Daniel Ellsberg, the heroic whistleblower once famously described as ‘the most dangerous man in America’, is shoehorned into a couple of brief moments in Steven Spielberg’s new film The Post. Distracted by other things, such as recalibrating history to suit the presence of his marquee actors – Meryl Streep and Tom Hanks – the director grudgingly concedes that Ellsberg might have had something to do with this whole Pentagon Papers thing, given he, you know, was the person who risked his life to leak it.
A greater hero, Spielberg emphasises, was a well-to-do, VIP-wooing blue blood with a fondness for hosting cocktail soirees. This is Kay Graham (Meryl Streep), publisher of The Washington Post. She put down her martinis to contemplate difficult decisions, i.e. to publish or not to publish, which in Spielberg’s hands naturally involve streams of slickly contrived dialogue (“The press was formed for the governed, not the government”) and invoke mention of the founding fathers.
Graham rubs up against a howlingly sexist industry/society, where blokes call the shots and women look admiringly at her, from outside meeting rooms, whenever she busts up a sausage convention – which is every time she enters a meeting room. Some of that sexism creeps into the film itself: her character’s screen time is eaten up by undeserving men, while the worthiest of all (Ellsberg) is relegated to the sidelines.
The core of The Post is two people flapping their arms in furious agreement.
You could argue The Post’s focus lies elsewhere; that this a different take on the story. And yet it opens as a tale specifically framed about the war, The Pentagon Papers and and the whistleblower’s efforts. Graham is introduced only after vision of soldiers trampling through a jungle in the rain, then an introduction to the duplicitous Secretary of Defense, Robert McNamara (Bruce Greenwood) then a (rare) scene-setting moment with Ellsberg.
The screenplay, by Liz Hannah and Josh Singer, calibrates the narrative’s focus in service of the Streep and Hanks show. The writers work hard to create friction between Graham and The Post’s editor, Ben Bradlee (so Streep and Hanks can grandstand), even though they work on the same side and, on all key decisions, ultimately have a virtually identical stance. The core of The Post is two people flapping their arms in furious agreement.

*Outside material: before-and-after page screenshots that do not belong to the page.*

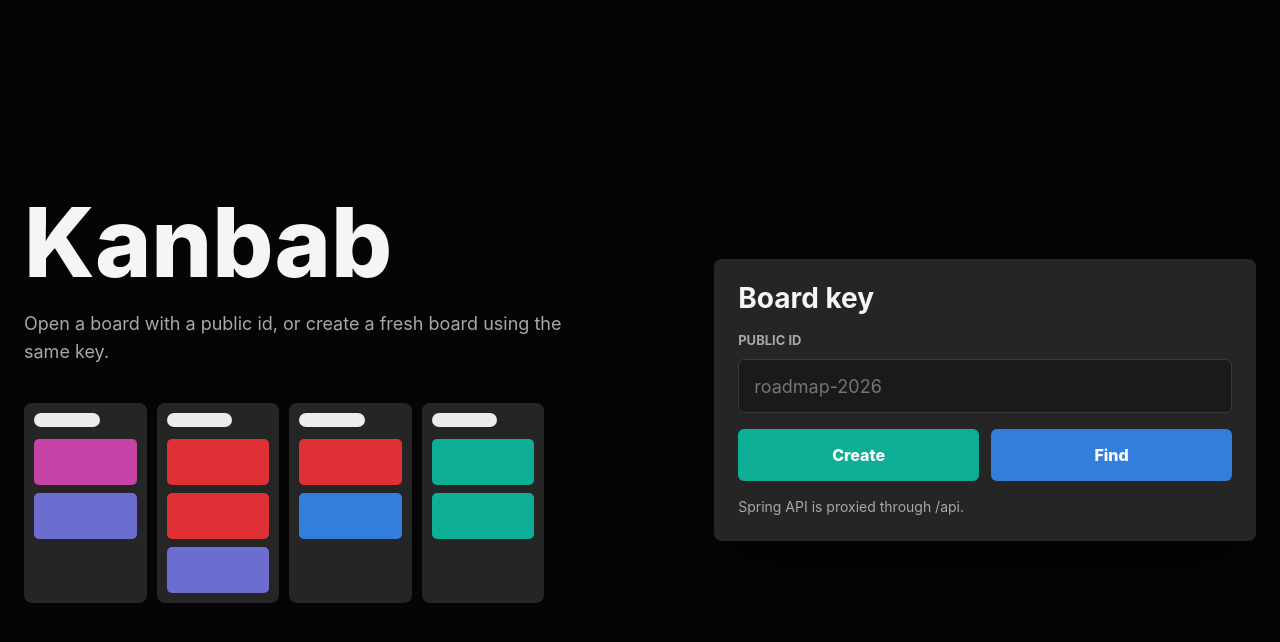
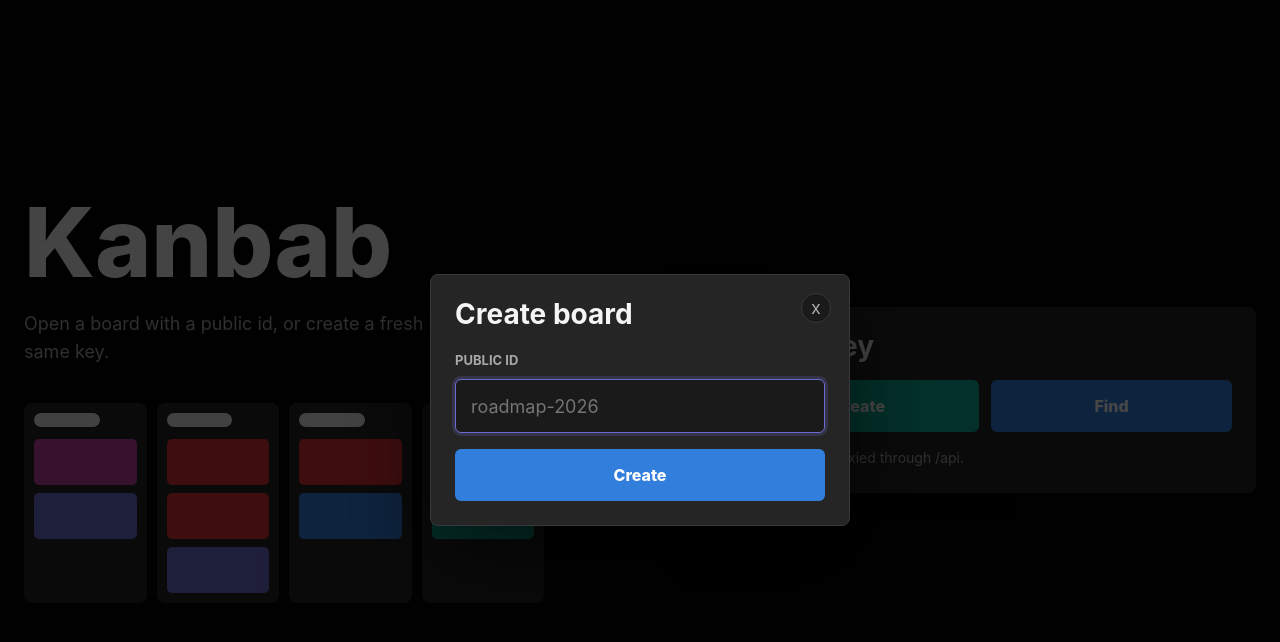
Before and after one commit to ahmetbahaakturk/kanban, a React (Vite) app in the folder frontend/: page / in a window 1280 px wide. Both pictures are taken after a click on the button "Create". Shown: the top 642 px of the page. Built offline with nearby package versions, Linux system fonts and the light colour scheme.

Commit message:
Add board action modal flow

```diff
--- a/frontend/src/App.css
+++ b/frontend/src/App.css
@@ -81,7 +81,8 @@
   line-height: 1.1;
 }
 
-.panel label {
+.panel label,
+.modal label {
   display: block;
   margin-bottom: 9px;
   color: var(--muted);
@@ -90,7 +91,8 @@
   text-transform: uppercase;
 }
 
-.panel input {
+.panel input,
+.modal input {
   width: 100%;
   height: 54px;
   border: 1px solid var(--line);
@@ -103,7 +105,8 @@
   padding: 0 15px;
 }
 
-.panel input:focus {
+.panel input:focus,
+.modal input:focus {
   border-color: var(--purple);
   box-shadow: 0 0 0 3px rgba(107, 110, 208, 0.22);
 }
@@ -148,6 +151,70 @@
 
 .message {
   color: var(--text);
+}
+
+.modal-backdrop {
+  position: fixed;
+  inset: 0;
+  z-index: 10;
+  display: grid;
+  place-items: center;
+  background: rgba(0, 0, 0, 0.72);
+  padding: 22px;
+}
+
+.modal {
+  position: relative;
+  width: min(420px, 100%);
+  border: 1px solid var(--line);
+  border-radius: 8px;
+  background: var(--column);
+  padding: 24px;
+  box-shadow: 0 30px 90px rgba(0, 0, 0, 0.58);
+}
+
+.modal h2 {
+  margin: 0 40px 22px 0;
+  color: var(--text);
+  font-size: 28px;
+  line-height: 1.1;
+}
+
+.modal-close {
+  position: absolute;
+  top: 18px;
+  right: 18px;
+  width: 30px;
+  height: 30px;
+  border: 1px solid var(--line);
+  border-radius: 50%;
+  background: var(--panel);
+  color: var(--muted);
+  cursor: pointer;
+  font-size: 18px;
+  line-height: 1;
+}
+
+.modal-close:hover {
+  color: var(--text);
+}
+
+.modal-submit {
+  width: 100%;
+  height: 52px;
+  margin-top: 16px;
+  border: 0;
+  border-radius: 6px;
+  background: var(--blue);
+  color: white;
+  cursor: pointer;
+  font: inherit;
+  font-weight: 800;
+}
+
+.modal-submit:disabled {
+  cursor: wait;
+  opacity: 0.68;
 }
 
 .board-page {
--- a/frontend/src/App.jsx
+++ b/frontend/src/App.jsx
@@ -104,6 +104,8 @@ function App() {
   const [board, setBoard] = useState(null)
   const [loading, setLoading] = useState(false)
   const [message, setMessage] = useState('')
+  const [modalMode, setModalMode] = useState(null)
+  const [modalPublicId, setModalPublicId] = useState('')
 
   const visibleTaskLists = useMemo(() => {
     const taskLists = board?.taskLists ?? []
@@ -135,7 +137,7 @@ function App() {
     const trimmedPublicId = nextPublicId.trim()
 
     if (!trimmedPublicId) {
-      return
+      return false
     }
 
     setLoading(true)
@@ -155,9 +157,12 @@ function App() {
       if (options.replaceUrl !== false) {
         window.history.pushState(null, '', `/boards/${encodeURIComponent(data.publicId)}`)
       }
+
+      return true
     } catch (error) {
       setBoard(null)
       setMessage(error.message)
+      return false
     } finally {
       setLoading(false)
     }
@@ -167,7 +172,7 @@ function App() {
     const trimmedPublicId = nextPublicId.trim()
 
     if (!trimmedPublicId) {
-      return
+      return false
     }
 
     setLoading(true)
@@ -187,12 +192,30 @@ function App() {
         throw new Error(data?.message ?? 'Board could not be created.')
       }
 
-      await loadBoard(data.publicId)
-      setMessage('Board created.')
+      const loaded = await loadBoard(data.publicId)
+
+      if (loaded) {
+        setMessage('Board created.')
+      }
+
+      return loaded
     } catch (error) {
       setBoard(null)
       setMessage(error.message)
       setLoading(false)
+      return false
+    }
+  }
+
+  function openModal(mode) {
+    setModalMode(mode)
+    setModalPublicId(publicId)
+    setMessage('')
+  }
+
+  function closeModal() {
+    if (!loading) {
+      setModalMode(null)
     }
   }
 
@@ -202,15 +225,16 @@ function App() {
     window.history.pushState(null, '', '/')
   }
 
-  function handleSubmit(event, action) {
+  async function handleModalSubmit(event) {
     event.preventDefault()
 
-    if (action === 'create') {
-      createBoard(publicId)
-      return
+    const success = modalMode === 'create'
+      ? await createBoard(modalPublicId)
+      : await loadBoard(modalPublicId)
+
+    if (success) {
+      setModalMode(null)
     }
-
-    loadBoard(publicId)
   }
 
   if (!board) {
@@ -223,31 +247,54 @@ function App() {
             <PreviewBoard />
           </div>
 
-          <form className="panel" onSubmit={(event) => handleSubmit(event, 'find')}>
+          <div className="panel">
             <h2>Board key</h2>
-            <label htmlFor="publicId">Public id</label>
-            <input
-              id="publicId"
-              name="publicId"
-              value={publicId}
-              onChange={(event) => setPublicId(event.target.value)}
-              autoComplete="off"
-              placeholder="roadmap-2026"
-              minLength="5"
-              maxLength="60"
-              required
-            />
             <div className="actions">
-              <button type="button" onClick={(event) => handleSubmit(event, 'create')} disabled={loading}>
+              <button type="button" onClick={() => openModal('create')} disabled={loading}>
                 Create
               </button>
-              <button type="submit" disabled={loading}>
+              <button type="button" onClick={() => openModal('find')} disabled={loading}>
                 Find
               </button>
             </div>
             {message ? <p className="message">{message}</p> : <p className="hint">Spring API is proxied through /api.</p>}
-          </form>
+          </div>
         </section>
+
+        {modalMode ? (
+          <div className="modal-backdrop" role="presentation" onMouseDown={closeModal}>
+            <form
+              className="modal"
+              role="dialog"
+              aria-modal="true"
+              aria-labelledby="modalTitle"
+              onSubmit={handleModalSubmit}
+              onMouseDown={(event) => event.stopPropagation()}
+            >
+              <button className="modal-close" type="button" onClick={closeModal} aria-label="Close">
+                x
+              </button>
+              <h2 id="modalTitle">{modalMode === 'create' ? 'Create board' : 'Find board'}</h2>
+              <label htmlFor="modalPublicId">Public id</label>
+              <input
+                id="modalPublicId"
+                name="publicId"
+                value={modalPublicId}
+                onChange={(event) => setModalPublicId(event.target.value)}
+                autoComplete="off"
+                placeholder="roadmap-2026"
+                minLength="5"
+                maxLength="60"
+                required
+                autoFocus
+              />
+              <button className="modal-submit" type="submit" disabled={loading}>
+                {modalMode === 'create' ? 'Create' : 'Find'}
+              </button>
+              {message ? <p className="message">{message}</p> : null}
+            </form>
+          </div>
+        ) : null}
       </main>
     )
   }
```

Bradlee is the dyed-in-the-wool, chest-beating editor who barks at colleagues (“get out of my office!”) but whose rough edges have clearly been smoothed. It’s obvious neither Hanks nor Spielberg wanted to create a potentially unlikeable character. Instead they render Bradlee as a workaholic, whose brusque behaviour is acceptable because he Gets Things Done, Believes In His Job and is on the right side of history.
Huffing and puffing to his staff about reporting rather than repeating news, Bradlee gets a chance to turn his rag into a major player when The Pentagon Papers comes into the his possession. Complicating things for Graham is her personal relationship with McNamara, and the possibility of financial repercussions, including potentially adverse effects the decision to publish might have on affiliated networks.
In The Post, Hanks barely breaks a sweat.
Similar terrain was explored much better in Michael Mann’s 1999 drama The Insider, which didn’t sideline the whistleblower nor shy away from discussion of corporate influence in the media. As the righteous producer, Al Pacino nearly popped a vein in dogged pursuit of journalist ideals and expression of his hatred of ‘the system’; in The Post, Hanks barely breaks a sweat. More recently, the excellent Spotlight acknowledged great investigative journalism as a collaborative effort – the sweat and blood of hacks, pencil-pushers, scriveners – instead of spinning it, as Spielberg does, as means to congratulate players at the top of the pyramid.
The veteran director is no stranger to stories about powerful people and institutions, nor to tales about underdogs. Here he attempts to combine both. The balance doesn’t sit right and the most exciting elements of The Post remain off-screen. Predictably, given the Spielberg-sized budget, the film has measured surface and technical values, though there is little flair in Janusz Kaminski’s cinematography and its texture feels cold and clinical.
Rather than this story becoming relevant anew in the era of Donald Trump, as some commentators have suggested, the opposite is true. The idea that a major news organisation would invest huge amounts of time, with a large number of highly talented and experienced journalists, on a single story that sends tremors through the corridors of power – that feels rather quaint now. Trump would decry The Post’s exposé, sight-unseen, as fake news. And his supporters would either believe him, or not care.
WANT TO READ MORE FILM REVIEWS? HELP US FUND MORE ARTS JOURNALISM BY CLICKING HERE